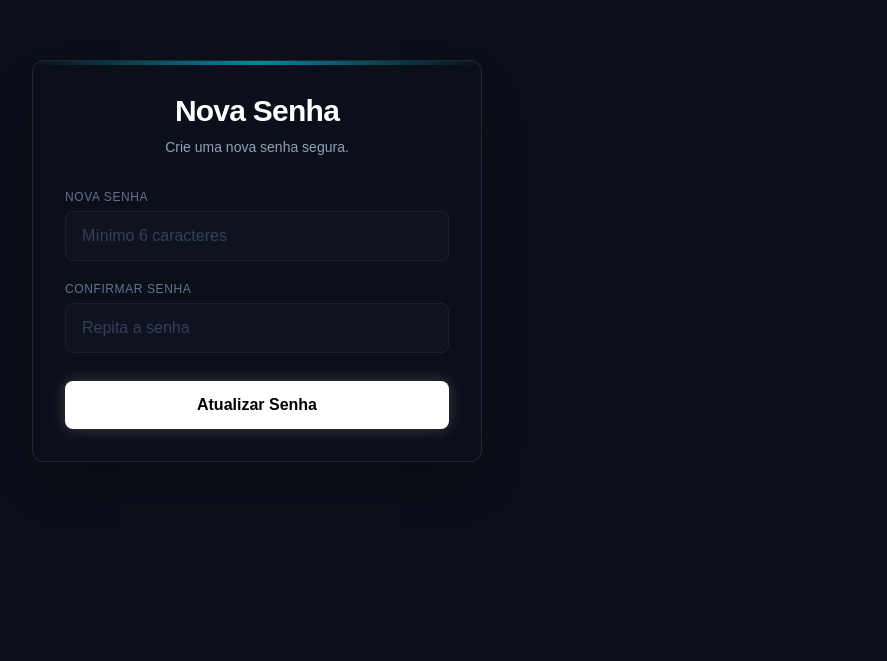
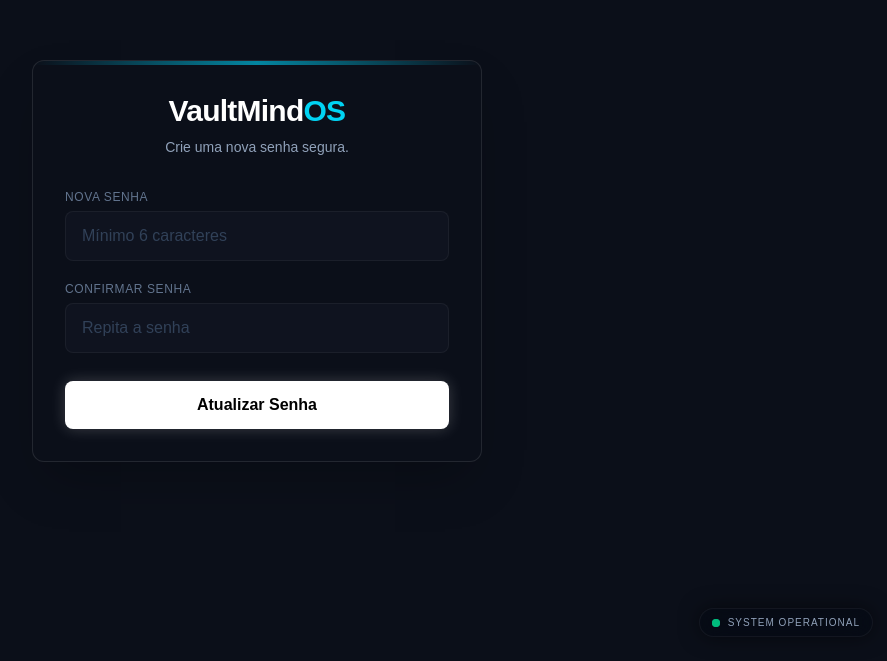
Before and after one commit to JoaquimMSCoelho/VaultMindOS, a Next.js app in the folder web/: page /update-password in a window 1280 px wide. Shown: the part 139-800 px from the top of the page, without its empty margins (383-1270 px from the left). Built offline with nearby package versions, Linux system fonts and the light colour scheme.

Commit message:
feat(auth): implementacao do login v1 nextjs 15

```diff
--- a/web/src/app/forgot-password/page.tsx
+++ b/web/src/app/forgot-password/page.tsx
@@ -23,9 +23,11 @@ export default function ForgotPassword() {
         <div className="absolute top-0 left-0 w-full h-1 bg-gradient-to-r from-transparent via-cyan-500 to-transparent opacity-70"></div>
 
         <div className="text-center mb-8">
-          <h1 className="text-3xl font-bold tracking-tight text-white mb-2">
-            VaultMind<span className="text-cyan-400">OS</span>
-          </h1>
+          <Link href="/" className="inline-block hover:opacity-80 transition-opacity" title="Voltar para a Home">
+            <h1 className="text-3xl font-bold tracking-tight text-white mb-2">
+              VaultMind<span className="text-cyan-400">OS</span>
+            </h1>
+          </Link>
           <p className="text-slate-400 text-sm">Recuperação de Acesso</p>
         </div>
 
@@ -54,7 +56,6 @@ export default function ForgotPassword() {
                 </button>
             </div>
 
-            {/* Botão Secundário com Seta SVG Grossa */}
             <Link href="/login" className="w-full flex items-center justify-center bg-transparent border border-white/10 text-white font-bold py-3 rounded-lg hover:bg-white/5 hover:border-cyan-500/30 transition-all mt-4">
               <svg xmlns="http://www.w3.org/2000/svg" fill="none" viewBox="0 0 24 24" strokeWidth="3" stroke="currentColor" className="w-5 h-5 mr-2">
                 <path strokeLinecap="round" strokeLinejoin="round" d="M10.5 19.5L3 12m0 0l7.5-7.5M3 12h18" />
--- a/web/src/app/layout.tsx
+++ b/web/src/app/layout.tsx
@@ -1,14 +1,14 @@
 import type { Metadata } from "next";
 import { Inter, JetBrains_Mono } from "next/font/google";
 import "./globals.css";
+import SystemStatus from "@/components/SystemStatus";
 
-// Configuração das Fontes Profissionais
 const inter = Inter({ subsets: ["latin"], variable: "--font-inter" });
-const jetbrains = JetBrains_Mono({ subsets: ["latin"], variable: "--font-mono" });
+const mono = JetBrains_Mono({ subsets: ["latin"], variable: "--font-mono" });
 
 export const metadata: Metadata = {
-  title: "VaultMindOS | Enterprise Operating System",
-  description: "O Sistema Operacional definitivo para gestão de SaaS, Saúde e Varejo.",
+  title: "VaultMindOS | Enterprise Intelligence",
+  description: "Sistema de Gestão Modular e Inteligência de Dados.",
 };
 
 export default function RootLayout({
@@ -17,9 +17,13 @@ export default function RootLayout({
   children: React.ReactNode;
 }>) {
   return (
-    <html lang="pt-BR" suppressHydrationWarning>
-      <body className={`${inter.variable} ${jetbrains.variable} font-sans bg-[#0B0F19] text-slate-100 antialiased`} suppressHydrationWarning>
+    // 'suppressHydrationWarning' impede que extensões quebrem o React no modo Dev
+    <html lang="pt-BR" className="scroll-smooth" suppressHydrationWarning>
+      <body className="\ \ antialiased bg-[#050A14]" suppressHydrationWarning>
         {children}
+
+        {/* Monitor Global */}
+        <SystemStatus />
       </body>
     </html>
   );
--- a/web/src/app/login/page.tsx
+++ b/web/src/app/login/page.tsx
@@ -11,9 +11,12 @@ export default async function LoginPage(props: { searchParams: Promise<{ error?:
         <div className="absolute top-0 left-0 w-full h-1 bg-gradient-to-r from-transparent via-cyan-500 to-transparent opacity-70"></div>
 
         <div className="text-center mb-8">
-          <h1 className="text-3xl font-bold tracking-tight text-white mb-2">
-            VaultMind<span className="text-cyan-400">OS</span>
-          </h1>
+          {/* Logo agora é um Link para a Home */}
+          <Link href="/" className="inline-block hover:opacity-80 transition-opacity" title="Voltar para a Home">
+            <h1 className="text-3xl font-bold tracking-tight text-white mb-2">
+              VaultMind<span className="text-cyan-400">OS</span>
+            </h1>
+          </Link>
           <p className="text-slate-400 text-sm">Acesse seu terminal de controle.</p>
         </div>
 
--- a/web/src/app/update-password/page.tsx
+++ b/web/src/app/update-password/page.tsx
@@ -1,4 +1,5 @@
 import { updatePassword } from './actions'
+import Link from 'next/link'
 
 export default async function UpdatePasswordPage(props: { searchParams: Promise<{ error?: string }> }) {
   const params = await props.searchParams;
@@ -10,7 +11,11 @@ export default async function UpdatePasswordPage(props: { searchParams: Promise<
         <div className="absolute top-0 left-0 w-full h-1 bg-gradient-to-r from-transparent via-cyan-500 to-transparent opacity-70"></div>
 
         <div className="text-center mb-8">
-          <h1 className="text-3xl font-bold tracking-tight text-white mb-2">Nova Senha</h1>
+          <Link href="/" className="inline-block hover:opacity-80 transition-opacity" title="Voltar para a Home">
+             <h1 className="text-3xl font-bold tracking-tight text-white mb-2">
+                VaultMind<span className="text-cyan-400">OS</span>
+             </h1>
+          </Link>
           <p className="text-slate-400 text-sm">Crie uma nova senha segura.</p>
         </div>
 
--- /dev/null
+++ b/web/src/components/SystemStatus.tsx
@@ -0,0 +1,22 @@
+export default function SystemStatus() {
+  return (
+    <div className="fixed bottom-6 right-6 z-50 hidden md:flex items-center gap-2 px-3 py-1.5 bg-[#050A14]/80 backdrop-blur-md border border-white/5 rounded-full shadow-[0_0_20px_rgba(0,0,0,0.5)] hover:border-emerald-500/30 transition-all cursor-help group">
+
+      {/* O Ponto que Pisca */}
+      <div className="relative flex h-2 w-2">
+        <span className="animate-ping absolute inline-flex h-full w-full rounded-full bg-emerald-400 opacity-75"></span>
+        <span className="relative inline-flex rounded-full h-2 w-2 bg-emerald-500"></span>
+      </div>
+
+      {/* Texto */}
+      <span className="text-[10px] font-mono font-medium text-slate-400 group-hover:text-emerald-400 transition-colors uppercase tracking-widest">
+        System Operational
+      </span>
+
+      {/* Tooltip (Dica ao passar o mouse) */}
+      <div className="absolute bottom-full right-0 mb-2 w-48 p-2 bg-[#151B2B] border border-white/10 rounded text-[10px] text-slate-400 opacity-0 group-hover:opacity-100 transition-opacity pointer-events-none text-center shadow-xl">
+        Conexão segura com VaultMind Server v1.0
+      </div>
+    </div>
+  )
+}
```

┄┄┄┄┄┄

> About this exercise
Repeat all entries exactly, pictures excluded.

> Exercise solution
Before and after one commit to JoaquimMSCoelho/VaultMindOS, a Next.js app in the folder web/: page /update-password in a window 1280 px wide. Shown: the part 139-800 px from the top of the page, without its empty margins (383-1270 px from the left). Built offline with nearby package versions, Linux system fonts and the light colour scheme.

Commit message:
feat(auth): implementacao do login v1 nextjs 15

```diff
--- a/web/src/app/forgot-password/page.tsx
+++ b/web/src/app/forgot-password/page.tsx
@@ -23,9 +23,11 @@ export default function ForgotPassword() {
         <div className="absolute top-0 left-0 w-full h-1 bg-gradient-to-r from-transparent via-cyan-500 to-transparent opacity-70"></div>
 
         <div className="text-center mb-8">
-          <h1 className="text-3xl font-bold tracking-tight text-white mb-2">
-            VaultMind<span className="text-cyan-400">OS</span>
-          </h1>
+          <Link href="/" className="inline-block hover:opacity-80 transition-opacity" title="Voltar para a Home">
+            <h1 className="text-3xl font-bold tracking-tight text-white mb-2">
+              VaultMind<span className="text-cyan-400">OS</span>
+            </h1>
+          </Link>
           <p className="text-slate-400 text-sm">Recuperação de Acesso</p>
         </div>
 
@@ -54,7 +56,6 @@ export default function ForgotPassword() {
                 </button>
             </div>
 
-            {/* Botão Secundário com Seta SVG Grossa */}
             <Link href="/login" className="w-full flex items-center justify-center bg-transparent border border-white/10 text-white font-bold py-3 rounded-lg hover:bg-white/5 hover:border-cyan-500/30 transition-all mt-4">
               <svg xmlns="http://www.w3.org/2000/svg" fill="none" viewBox="0 0 24 24" strokeWidth="3" stroke="currentColor" className="w-5 h-5 mr-2">
                 <path strokeLinecap="round" strokeLinejoin="round" d="M10.5 19.5L3 12m0 0l7.5-7.5M3 12h18" />
--- a/web/src/app/layout.tsx
+++ b/web/src/app/layout.tsx
@@ -1,14 +1,14 @@
 import type { Metadata } from "next";
 import { Inter, JetBrains_Mono } from "next/font/google";
 import "./globals.css";
+import SystemStatus from "@/components/SystemStatus";
 
-// Configuração das Fontes Profissionais
 const inter = Inter({ subsets: ["latin"], variable: "--font-inter" });
-const jetbrains = JetBrains_Mono({ subsets: ["latin"], variable: "--font-mono" });
+const mono = JetBrains_Mono({ subsets: ["latin"], variable: "--font-mono" });
 
 export const metadata: Metadata = {
-  title: "VaultMindOS | Enterprise Operating System",
-  description: "O Sistema Operacional definitivo para gestão de SaaS, Saúde e Varejo.",
+  title: "VaultMindOS | Enterprise Intelligence",
+  description: "Sistema de Gestão Modular e Inteligência de Dados.",
 };
 
 export default function RootLayout({
@@ -17,9 +17,13 @@ export default function RootLayout({
   children: React.ReactNode;
 }>) {
   return (
-    <html lang="pt-BR" suppressHydrationWarning>
-      <body className={`${inter.variable} ${jetbrains.variable} font-sans bg-[#0B0F19] text-slate-100 antialiased`} suppressHydrationWarning>
+    // 'suppressHydrationWarning' impede que extensões quebrem o React no modo Dev
+    <html lang="pt-BR" className="scroll-smooth" suppressHydrationWarning>
+      <body className="\ \ antialiased bg-[#050A14]" suppressHydrationWarning>
         {children}
+
+        {/* Monitor Global */}
+        <SystemStatus />
       </body>
     </html>
   );
--- a/web/src/app/login/page.tsx
+++ b/web/src/app/login/page.tsx
@@ -11,9 +11,12 @@ export default async function LoginPage(props: { searchParams: Promise<{ error?:
         <div className="absolute top-0 left-0 w-full h-1 bg-gradient-to-r from-transparent via-cyan-500 to-transparent opacity-70"></div>
 
         <div className="text-center mb-8">
-          <h1 className="text-3xl font-bold tracking-tight text-white mb-2">
-            VaultMind<span className="text-cyan-400">OS</span>
-          </h1>
+          {/* Logo agora é um Link para a Home */}
+          <Link href="/" className="inline-block hover:opacity-80 transition-opacity" title="Voltar para a Home">
+            <h1 className="text-3xl font-bold tracking-tight text-white mb-2">
+              VaultMind<span className="text-cyan-400">OS</span>
+            </h1>
+          </Link>
           <p className="text-slate-400 text-sm">Acesse seu terminal de controle.</p>
         </div>
 
--- a/web/src/app/update-password/page.tsx
+++ b/web/src/app/update-password/page.tsx
@@ -1,4 +1,5 @@
 import { updatePassword } from './actions'
+import Link from 'next/link'
 
 export default async function UpdatePasswordPage(props: { searchParams: Promise<{ error?: string }> }) {
   const params = await props.searchParams;
@@ -10,7 +11,11 @@ export default async function UpdatePasswordPage(props: { searchParams: Promise<
         <div className="absolute top-0 left-0 w-full h-1 bg-gradient-to-r from-transparent via-cyan-500 to-transparent opacity-70"></div>
 
         <div className="text-center mb-8">
-          <h1 className="text-3xl font-bold tracking-tight text-white mb-2">Nova Senha</h1>
+          <Link href="/" className="inline-block hover:opacity-80 transition-opacity" title="Voltar para a Home">
+             <h1 className="text-3xl font-bold tracking-tight text-white mb-2">
+                VaultMind<span className="text-cyan-400">OS</span>
+             </h1>
+          </Link>
           <p className="text-slate-400 text-sm">Crie uma nova senha segura.</p>
         </div>
 
--- /dev/null
+++ b/web/src/components/SystemStatus.tsx
@@ -0,0 +1,22 @@
+export default function SystemStatus() {
+  return (
+    <div className="fixed bottom-6 right-6 z-50 hidden md:flex items-center gap-2 px-3 py-1.5 bg-[#050A14]/80 backdrop-blur-md border border-white/5 rounded-full shadow-[0_0_20px_rgba(0,0,0,0.5)] hover:border-emerald-500/30 transition-all cursor-help group">
+
+      {/* O Ponto que Pisca */}
+      <div className="relative flex h-2 w-2">
+        <span className="animate-ping absolute inline-flex h-full w-full rounded-full bg-emerald-400 opacity-75"></span>
+        <span className="relative inline-flex rounded-full h-2 w-2 bg-emerald-500"></span>
+      </div>
+
+      {/* Texto */}
+      <span className="text-[10px] font-mono font-medium text-slate-400 group-hover:text-emerald-400 transition-colors uppercase tracking-widest">
+        System Operational
+      </span>
+
+      {/* Tooltip (Dica ao passar o mouse) */}
+      <div className="absolute bottom-full right-0 mb-2 w-48 p-2 bg-[#151B2B] border border-white/10 rounded text-[10px] text-slate-400 opacity-0 group-hover:opacity-100 transition-opacity pointer-events-none text-center shadow-xl">
+        Conexão segura com VaultMind Server v1.0
+      </div>
+    </div>
+  )
+}
```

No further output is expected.